Saturday, October 15, 2011

History comes alive in small towns

PAPAN is not on the tourist map, and for good reason.
By Carolyn Hong, Malaysia Bureau Chief

Located in an isolated corner about an hour's drive south of Perak's capital of Ipoh, and with its tin-mining days long behind it, the village's shophouses are fast being overtaken by creepers.

It is almost a ghost town now, and its 300 remaining residents live quiet lives, except when tourists arrive looking for the former clinic of the late Ms Sybil Kathigasu, a midwife who fought the Japanese during the Occupation.

Her clinic on the main street was in a shophouse which still has its original indigo lime wash peeking out from the modern paint later slapped onto the walls. It is open to visitors, thanks to Mr Law Siak Hong, 60, who has leased the lot for the last 10 years. 'I never tried to recreate the clinic but retained the old ambience to let people experience the house as it is,' he said.

Mr Law, a retired designer with pewter retailer and manufacturer Royal Selangor, has known Papan from boyhood, when it was a thriving town supplying the tin mines. He leased the house with the idea of keeping an eye on Papan, which occasionally comes under threats of demolition.

When he discovered the story of Ms Sybil, he started researching it, and found the house's secret dispensary and nook where a radio was hidden. He has since filled the rooms with pre-war furniture, including an old examination bed, and is now changing the exhibits for the third time.

'Many visitors come because they know of Sybil,' he said. 'But she's not accepted as part of Malaysian history because she helped the communists, and therefore some people think she must be one too.'

Mr Law, who is involved in the Perak Heritage Society, is not alone in his passion. There is growing interest among many seeking to hold on to a part of their personal heritage in these small towns which are rapidly being swept into oblivion by development.

In some ways, this fits into the bigger movement of Malaysians seeking to reclaim the history of their country - a history which many now insist has been hijacked by certain political groups to legitimise their hold on power.

Some Malaysians have begun lobbying for history textbooks to be more inclusive, so as to give a more complete account of the nation's story.

But that's just one part of it. Those who pour their time and money into restoration projects say it's often a lot more to do with preserving their personal stories.

Mr Laurence Loh, a prominent heritage architect, said Malaysians have come quite some way in appreciating their past, although there is still reluctance to put money into conservation.

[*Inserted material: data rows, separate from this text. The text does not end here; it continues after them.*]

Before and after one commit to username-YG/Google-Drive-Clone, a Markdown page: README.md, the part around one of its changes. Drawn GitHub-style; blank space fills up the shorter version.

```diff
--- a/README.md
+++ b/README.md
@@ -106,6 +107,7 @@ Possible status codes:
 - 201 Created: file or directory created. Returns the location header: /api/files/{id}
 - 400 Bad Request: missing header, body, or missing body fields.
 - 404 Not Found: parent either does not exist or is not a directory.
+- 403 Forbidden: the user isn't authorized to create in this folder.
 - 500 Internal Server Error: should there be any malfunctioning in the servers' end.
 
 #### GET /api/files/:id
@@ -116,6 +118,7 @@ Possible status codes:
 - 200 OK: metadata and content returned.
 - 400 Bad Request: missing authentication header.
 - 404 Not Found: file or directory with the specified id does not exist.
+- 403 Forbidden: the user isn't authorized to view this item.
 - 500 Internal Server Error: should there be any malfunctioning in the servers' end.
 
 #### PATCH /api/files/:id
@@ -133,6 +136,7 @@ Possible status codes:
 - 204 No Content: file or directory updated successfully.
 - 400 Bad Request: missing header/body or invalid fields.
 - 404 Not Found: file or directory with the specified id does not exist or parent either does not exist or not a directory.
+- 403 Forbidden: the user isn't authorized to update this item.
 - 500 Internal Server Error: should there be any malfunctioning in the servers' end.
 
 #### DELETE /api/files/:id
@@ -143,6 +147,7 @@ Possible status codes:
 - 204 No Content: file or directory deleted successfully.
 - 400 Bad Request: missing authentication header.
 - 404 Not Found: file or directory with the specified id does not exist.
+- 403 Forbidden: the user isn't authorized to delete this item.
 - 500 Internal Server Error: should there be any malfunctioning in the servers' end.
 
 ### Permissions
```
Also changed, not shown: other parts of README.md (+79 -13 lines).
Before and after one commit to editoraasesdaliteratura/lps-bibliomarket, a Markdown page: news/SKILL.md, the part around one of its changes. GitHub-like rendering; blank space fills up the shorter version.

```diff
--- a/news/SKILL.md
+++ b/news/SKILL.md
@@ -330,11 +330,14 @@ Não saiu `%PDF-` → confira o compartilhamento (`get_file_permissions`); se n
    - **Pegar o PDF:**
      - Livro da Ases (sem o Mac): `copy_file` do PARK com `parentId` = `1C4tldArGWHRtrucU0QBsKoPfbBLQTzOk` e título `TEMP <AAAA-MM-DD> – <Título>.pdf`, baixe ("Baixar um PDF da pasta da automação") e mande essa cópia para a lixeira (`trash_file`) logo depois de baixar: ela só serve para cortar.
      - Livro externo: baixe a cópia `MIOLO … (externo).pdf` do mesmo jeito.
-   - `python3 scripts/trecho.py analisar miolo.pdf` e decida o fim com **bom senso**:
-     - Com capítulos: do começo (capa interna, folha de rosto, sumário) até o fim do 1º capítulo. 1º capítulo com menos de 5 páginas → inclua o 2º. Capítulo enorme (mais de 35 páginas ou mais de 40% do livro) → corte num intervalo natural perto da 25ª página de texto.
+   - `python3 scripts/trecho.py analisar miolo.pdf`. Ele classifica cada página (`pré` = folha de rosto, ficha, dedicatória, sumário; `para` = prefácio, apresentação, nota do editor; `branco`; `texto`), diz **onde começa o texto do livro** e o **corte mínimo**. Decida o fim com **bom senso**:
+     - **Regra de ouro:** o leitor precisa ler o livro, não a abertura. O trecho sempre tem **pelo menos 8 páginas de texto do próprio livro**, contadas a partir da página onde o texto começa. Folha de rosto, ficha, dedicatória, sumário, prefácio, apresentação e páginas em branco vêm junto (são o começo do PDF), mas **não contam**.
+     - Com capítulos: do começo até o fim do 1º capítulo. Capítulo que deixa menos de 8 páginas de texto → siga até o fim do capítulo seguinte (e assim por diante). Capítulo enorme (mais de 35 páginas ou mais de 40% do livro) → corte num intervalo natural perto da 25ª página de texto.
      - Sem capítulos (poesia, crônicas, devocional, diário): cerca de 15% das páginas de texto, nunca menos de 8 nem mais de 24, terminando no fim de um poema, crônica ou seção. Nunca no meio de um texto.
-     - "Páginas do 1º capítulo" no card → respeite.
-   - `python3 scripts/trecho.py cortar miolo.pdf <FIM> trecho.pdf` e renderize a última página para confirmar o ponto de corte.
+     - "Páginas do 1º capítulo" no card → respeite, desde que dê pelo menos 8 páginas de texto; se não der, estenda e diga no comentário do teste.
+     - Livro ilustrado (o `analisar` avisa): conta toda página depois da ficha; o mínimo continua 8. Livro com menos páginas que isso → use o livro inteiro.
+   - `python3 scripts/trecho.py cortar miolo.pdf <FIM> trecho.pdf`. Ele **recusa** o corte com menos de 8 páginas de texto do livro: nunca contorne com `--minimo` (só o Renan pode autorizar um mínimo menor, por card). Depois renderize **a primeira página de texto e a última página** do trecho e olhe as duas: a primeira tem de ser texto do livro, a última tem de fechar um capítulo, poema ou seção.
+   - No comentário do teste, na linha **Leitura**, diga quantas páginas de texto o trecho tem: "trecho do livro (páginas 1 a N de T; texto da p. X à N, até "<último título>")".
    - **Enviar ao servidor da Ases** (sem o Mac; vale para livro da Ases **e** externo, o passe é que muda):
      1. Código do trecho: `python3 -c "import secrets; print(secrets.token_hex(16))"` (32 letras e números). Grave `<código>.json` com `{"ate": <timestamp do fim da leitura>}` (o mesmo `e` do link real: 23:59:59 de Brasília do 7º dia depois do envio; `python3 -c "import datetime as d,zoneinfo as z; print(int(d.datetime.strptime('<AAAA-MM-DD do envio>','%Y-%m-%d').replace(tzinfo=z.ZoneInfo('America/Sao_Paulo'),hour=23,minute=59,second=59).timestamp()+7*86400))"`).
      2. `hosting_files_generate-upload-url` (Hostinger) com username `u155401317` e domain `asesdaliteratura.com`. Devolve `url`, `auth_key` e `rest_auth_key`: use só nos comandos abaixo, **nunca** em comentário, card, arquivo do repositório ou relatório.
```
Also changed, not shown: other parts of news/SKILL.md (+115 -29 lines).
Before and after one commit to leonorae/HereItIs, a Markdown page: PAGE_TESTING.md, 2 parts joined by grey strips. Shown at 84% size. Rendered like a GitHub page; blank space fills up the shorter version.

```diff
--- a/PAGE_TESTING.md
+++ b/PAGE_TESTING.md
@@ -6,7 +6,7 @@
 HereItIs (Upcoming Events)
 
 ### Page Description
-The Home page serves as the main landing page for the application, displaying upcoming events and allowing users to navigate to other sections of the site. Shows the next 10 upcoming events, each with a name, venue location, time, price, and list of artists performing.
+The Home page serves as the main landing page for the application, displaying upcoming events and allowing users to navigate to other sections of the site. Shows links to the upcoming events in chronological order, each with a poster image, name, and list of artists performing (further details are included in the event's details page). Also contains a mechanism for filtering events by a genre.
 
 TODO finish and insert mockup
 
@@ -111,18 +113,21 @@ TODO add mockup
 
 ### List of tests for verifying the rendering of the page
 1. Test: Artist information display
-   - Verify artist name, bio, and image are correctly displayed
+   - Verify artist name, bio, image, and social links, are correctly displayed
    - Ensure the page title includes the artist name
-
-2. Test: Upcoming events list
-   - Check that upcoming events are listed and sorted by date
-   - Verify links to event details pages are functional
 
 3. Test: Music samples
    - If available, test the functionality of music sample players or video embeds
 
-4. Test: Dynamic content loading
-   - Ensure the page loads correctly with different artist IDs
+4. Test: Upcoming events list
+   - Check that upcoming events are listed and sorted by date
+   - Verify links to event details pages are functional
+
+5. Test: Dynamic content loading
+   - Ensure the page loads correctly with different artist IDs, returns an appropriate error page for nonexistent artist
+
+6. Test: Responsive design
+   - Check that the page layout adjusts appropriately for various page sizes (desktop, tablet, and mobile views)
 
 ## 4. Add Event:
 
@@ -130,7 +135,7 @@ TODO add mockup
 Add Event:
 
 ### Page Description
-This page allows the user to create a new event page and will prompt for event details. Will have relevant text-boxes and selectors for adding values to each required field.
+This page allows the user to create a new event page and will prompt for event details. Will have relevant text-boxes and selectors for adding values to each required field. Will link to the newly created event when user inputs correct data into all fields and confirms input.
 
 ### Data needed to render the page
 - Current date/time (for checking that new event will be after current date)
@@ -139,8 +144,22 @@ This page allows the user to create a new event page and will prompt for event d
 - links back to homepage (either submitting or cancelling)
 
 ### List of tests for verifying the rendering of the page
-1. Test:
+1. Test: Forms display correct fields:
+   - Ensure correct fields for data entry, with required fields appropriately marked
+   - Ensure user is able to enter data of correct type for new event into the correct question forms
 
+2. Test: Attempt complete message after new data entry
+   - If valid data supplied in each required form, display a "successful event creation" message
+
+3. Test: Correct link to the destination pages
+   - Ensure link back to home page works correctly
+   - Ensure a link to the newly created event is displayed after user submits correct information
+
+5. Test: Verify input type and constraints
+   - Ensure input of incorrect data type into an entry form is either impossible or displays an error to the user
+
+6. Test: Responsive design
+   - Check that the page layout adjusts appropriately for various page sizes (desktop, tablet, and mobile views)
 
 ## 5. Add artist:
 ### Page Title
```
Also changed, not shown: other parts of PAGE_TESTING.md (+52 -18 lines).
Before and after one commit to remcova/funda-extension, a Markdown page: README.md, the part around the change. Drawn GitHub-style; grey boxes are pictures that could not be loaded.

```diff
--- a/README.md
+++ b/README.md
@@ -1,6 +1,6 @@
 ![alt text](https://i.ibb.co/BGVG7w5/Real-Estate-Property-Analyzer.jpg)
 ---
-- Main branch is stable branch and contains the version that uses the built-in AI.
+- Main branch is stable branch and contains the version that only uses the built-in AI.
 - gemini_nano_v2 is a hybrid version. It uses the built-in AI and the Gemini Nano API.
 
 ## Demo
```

'In this increasingly globalised world, we look for something that is unique,' he said.

In the course of his 27-year career, he has restored iconic buildings like the Cheong Fatt Tze mansion in George Town in Penang, and recently, the Whiteaways arcade that was a swank British department store in its heyday.

But three years ago, he undertook a more personal project - the restoration of his grandfather's rubber smokehouse in Lunas, about 100km south of the Kedah capital of Alor Setar.

'My grandfather was one of the three Chinese personalities who built Lunas town, and my dad was born there,' said Mr Loh, 61. 'I undertook the project because no one has mapped Lunas' history, and I wanted to do it.'

The project, which was sponsored by a telecommunications company and involved local school pupils who mapped the town's history, was nominated for an Aga Khan Award for Architecture, which recognises architectural and preservation projects in Islamic societies.

When opened, the smokehouse saw visitors turning up in droves - although some left hurriedly after being greeted by the pungent smell of smoked rubber sheets. And they kept coming, until the funds to keep it open ran out.

Today, Mr Loh's cousins, who run an eatery nearby, open the smokehouse only when visitors pop by. As he noted, such projects are hard to sustain, as government or corporate funding is rarely available.

This, however, did not deter former venture capitalist Bernard Yaw, 50, from spending RM500,000 (S$203,000) to restore two shophouses in Gopeng which had belonged to his great-great-grandfather who set up home there after arriving from China.

Located about 10km from Ipoh, Gopeng - like Papan - was then a thriving tin-mining centre. Today, it's also a sleepy hollow.

One of Mr Yaw's shophouses has become a museum honouring Gopeng as the first Chinese town in Perak, while the other depicts the typical home of a tin-mining tycoon. The antiques were provided by a classmate, while his former history teacher gave the intellectual input.

Both places have drawn 170,000 visitors since they opened three years ago, and are still open to the public for free.

'There's nothing political about the project, it's just about my hometown. Many locals now tell us that they, too, want to restore their houses,' Mr Yaw said, adding that he has heard of a tin tycoon who is now building a tin-mining museum in Kampar, also in Perak.

It's news that would have got a nod of approval from Mr Loh the architect.

'Heritage resonates with people's souls, and it's often manifested in a built environment,' he said. 'Man and buildings are as eternal as the world.'

That's as true for the cities as for some of the smallest towns in Malaysia, as these quirky little museums show.